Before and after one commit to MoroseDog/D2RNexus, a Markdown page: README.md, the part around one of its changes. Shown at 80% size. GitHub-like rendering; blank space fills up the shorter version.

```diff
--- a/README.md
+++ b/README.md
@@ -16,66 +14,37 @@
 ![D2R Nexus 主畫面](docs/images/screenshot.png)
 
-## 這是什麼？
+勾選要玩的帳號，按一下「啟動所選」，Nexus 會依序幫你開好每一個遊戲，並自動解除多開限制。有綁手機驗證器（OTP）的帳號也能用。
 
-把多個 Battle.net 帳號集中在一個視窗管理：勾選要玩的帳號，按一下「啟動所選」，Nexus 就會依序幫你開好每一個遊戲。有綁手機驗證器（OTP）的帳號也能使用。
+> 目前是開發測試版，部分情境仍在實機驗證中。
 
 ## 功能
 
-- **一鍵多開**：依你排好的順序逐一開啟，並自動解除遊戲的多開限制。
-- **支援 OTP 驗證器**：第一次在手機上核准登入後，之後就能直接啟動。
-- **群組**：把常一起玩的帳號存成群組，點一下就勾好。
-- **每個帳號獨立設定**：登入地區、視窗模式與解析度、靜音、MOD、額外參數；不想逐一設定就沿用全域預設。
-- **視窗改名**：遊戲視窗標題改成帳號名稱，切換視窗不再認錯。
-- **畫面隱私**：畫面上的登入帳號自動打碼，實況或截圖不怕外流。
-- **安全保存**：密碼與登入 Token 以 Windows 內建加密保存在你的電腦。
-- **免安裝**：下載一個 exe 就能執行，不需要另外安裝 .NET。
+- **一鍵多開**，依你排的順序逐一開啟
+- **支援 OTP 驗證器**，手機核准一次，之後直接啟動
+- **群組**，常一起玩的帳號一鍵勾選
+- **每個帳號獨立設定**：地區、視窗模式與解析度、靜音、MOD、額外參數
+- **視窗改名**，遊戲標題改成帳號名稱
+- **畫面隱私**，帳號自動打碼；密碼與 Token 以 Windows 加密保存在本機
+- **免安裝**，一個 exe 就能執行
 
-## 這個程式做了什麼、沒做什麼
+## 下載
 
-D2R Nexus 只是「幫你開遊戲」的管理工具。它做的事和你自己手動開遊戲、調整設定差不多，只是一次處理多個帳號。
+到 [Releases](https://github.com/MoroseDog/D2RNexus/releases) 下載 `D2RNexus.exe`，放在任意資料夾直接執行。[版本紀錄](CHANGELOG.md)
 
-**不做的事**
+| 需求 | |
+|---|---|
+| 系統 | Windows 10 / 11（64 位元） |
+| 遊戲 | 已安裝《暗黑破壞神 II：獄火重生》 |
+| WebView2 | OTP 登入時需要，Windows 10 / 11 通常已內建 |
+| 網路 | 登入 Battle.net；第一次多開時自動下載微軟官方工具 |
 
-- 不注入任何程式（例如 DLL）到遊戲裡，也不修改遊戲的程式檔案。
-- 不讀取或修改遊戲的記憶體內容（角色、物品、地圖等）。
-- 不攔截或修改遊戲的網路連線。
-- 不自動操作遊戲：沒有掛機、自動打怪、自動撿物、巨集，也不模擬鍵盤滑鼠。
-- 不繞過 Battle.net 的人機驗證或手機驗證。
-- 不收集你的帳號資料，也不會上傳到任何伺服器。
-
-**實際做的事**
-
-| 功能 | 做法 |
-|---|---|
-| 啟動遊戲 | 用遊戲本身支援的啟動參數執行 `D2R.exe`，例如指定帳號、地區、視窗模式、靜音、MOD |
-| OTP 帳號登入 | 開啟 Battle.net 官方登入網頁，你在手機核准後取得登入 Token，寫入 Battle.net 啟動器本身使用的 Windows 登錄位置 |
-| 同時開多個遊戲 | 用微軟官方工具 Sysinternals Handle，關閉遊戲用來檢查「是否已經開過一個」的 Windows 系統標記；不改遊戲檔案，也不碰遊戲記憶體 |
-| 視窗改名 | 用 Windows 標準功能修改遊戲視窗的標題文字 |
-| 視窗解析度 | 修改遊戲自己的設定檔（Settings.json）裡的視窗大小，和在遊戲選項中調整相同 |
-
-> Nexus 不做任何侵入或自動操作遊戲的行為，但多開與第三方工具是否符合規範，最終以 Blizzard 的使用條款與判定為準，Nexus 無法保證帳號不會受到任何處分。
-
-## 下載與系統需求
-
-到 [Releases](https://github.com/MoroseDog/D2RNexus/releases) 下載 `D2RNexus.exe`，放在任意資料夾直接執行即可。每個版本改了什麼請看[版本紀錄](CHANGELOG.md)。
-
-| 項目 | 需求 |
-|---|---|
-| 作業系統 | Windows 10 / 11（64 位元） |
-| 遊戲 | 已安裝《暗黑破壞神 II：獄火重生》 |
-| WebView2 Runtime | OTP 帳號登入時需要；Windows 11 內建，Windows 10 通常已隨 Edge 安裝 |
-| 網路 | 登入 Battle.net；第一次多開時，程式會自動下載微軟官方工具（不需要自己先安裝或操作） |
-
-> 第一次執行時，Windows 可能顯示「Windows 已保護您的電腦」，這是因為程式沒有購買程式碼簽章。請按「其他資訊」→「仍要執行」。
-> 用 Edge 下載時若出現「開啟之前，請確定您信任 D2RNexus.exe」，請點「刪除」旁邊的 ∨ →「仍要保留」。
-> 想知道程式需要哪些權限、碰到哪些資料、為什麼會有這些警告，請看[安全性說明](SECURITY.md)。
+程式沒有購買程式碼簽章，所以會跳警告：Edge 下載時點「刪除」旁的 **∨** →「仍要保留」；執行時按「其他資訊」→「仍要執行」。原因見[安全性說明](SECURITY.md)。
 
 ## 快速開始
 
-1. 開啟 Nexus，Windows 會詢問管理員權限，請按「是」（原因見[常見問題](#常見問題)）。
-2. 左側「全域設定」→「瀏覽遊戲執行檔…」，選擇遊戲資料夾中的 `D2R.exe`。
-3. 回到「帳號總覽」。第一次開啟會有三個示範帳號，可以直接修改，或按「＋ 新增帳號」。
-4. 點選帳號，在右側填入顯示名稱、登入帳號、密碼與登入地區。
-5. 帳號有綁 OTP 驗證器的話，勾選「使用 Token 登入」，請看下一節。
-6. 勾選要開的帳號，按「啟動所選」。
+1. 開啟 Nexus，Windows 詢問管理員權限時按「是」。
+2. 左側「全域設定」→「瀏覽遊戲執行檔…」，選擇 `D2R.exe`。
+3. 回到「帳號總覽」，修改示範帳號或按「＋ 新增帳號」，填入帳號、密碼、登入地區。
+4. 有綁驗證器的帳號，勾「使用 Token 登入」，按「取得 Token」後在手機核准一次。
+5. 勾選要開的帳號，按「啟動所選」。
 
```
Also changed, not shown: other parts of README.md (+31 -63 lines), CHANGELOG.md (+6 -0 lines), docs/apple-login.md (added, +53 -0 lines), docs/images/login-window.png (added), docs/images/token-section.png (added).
---
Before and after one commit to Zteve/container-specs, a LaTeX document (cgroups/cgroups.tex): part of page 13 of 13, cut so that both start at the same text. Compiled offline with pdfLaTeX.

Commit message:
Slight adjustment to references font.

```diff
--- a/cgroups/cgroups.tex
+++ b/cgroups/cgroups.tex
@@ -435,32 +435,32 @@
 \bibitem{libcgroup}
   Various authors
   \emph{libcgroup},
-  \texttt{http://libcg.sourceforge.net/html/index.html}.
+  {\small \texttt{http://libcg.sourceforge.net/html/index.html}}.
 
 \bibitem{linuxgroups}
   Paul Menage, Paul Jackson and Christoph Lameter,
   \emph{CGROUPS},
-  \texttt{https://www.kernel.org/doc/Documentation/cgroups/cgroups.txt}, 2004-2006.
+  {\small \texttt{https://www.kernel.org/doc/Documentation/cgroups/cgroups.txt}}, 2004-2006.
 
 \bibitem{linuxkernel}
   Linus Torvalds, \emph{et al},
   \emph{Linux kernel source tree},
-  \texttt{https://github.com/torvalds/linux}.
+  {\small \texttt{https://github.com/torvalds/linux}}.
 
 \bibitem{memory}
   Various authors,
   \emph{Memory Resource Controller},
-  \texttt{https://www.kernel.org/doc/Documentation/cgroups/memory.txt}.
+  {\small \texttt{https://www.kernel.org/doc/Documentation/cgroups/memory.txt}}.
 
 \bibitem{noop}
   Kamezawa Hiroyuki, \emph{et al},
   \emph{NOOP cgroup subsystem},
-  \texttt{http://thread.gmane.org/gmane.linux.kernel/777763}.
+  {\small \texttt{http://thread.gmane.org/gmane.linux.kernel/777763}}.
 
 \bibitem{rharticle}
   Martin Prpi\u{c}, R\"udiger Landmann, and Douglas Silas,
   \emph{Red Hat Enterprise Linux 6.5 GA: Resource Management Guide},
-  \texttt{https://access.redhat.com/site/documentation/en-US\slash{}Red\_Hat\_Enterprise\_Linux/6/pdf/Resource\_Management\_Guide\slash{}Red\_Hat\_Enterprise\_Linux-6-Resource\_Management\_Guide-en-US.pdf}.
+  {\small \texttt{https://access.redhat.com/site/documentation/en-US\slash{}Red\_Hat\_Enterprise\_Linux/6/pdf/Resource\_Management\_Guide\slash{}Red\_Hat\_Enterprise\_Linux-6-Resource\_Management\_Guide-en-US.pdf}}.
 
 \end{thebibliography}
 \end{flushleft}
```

**Work order**.
Count how many lines of the entries contain the word "MoroseDog", and respond with that count only.

**Result below**.
3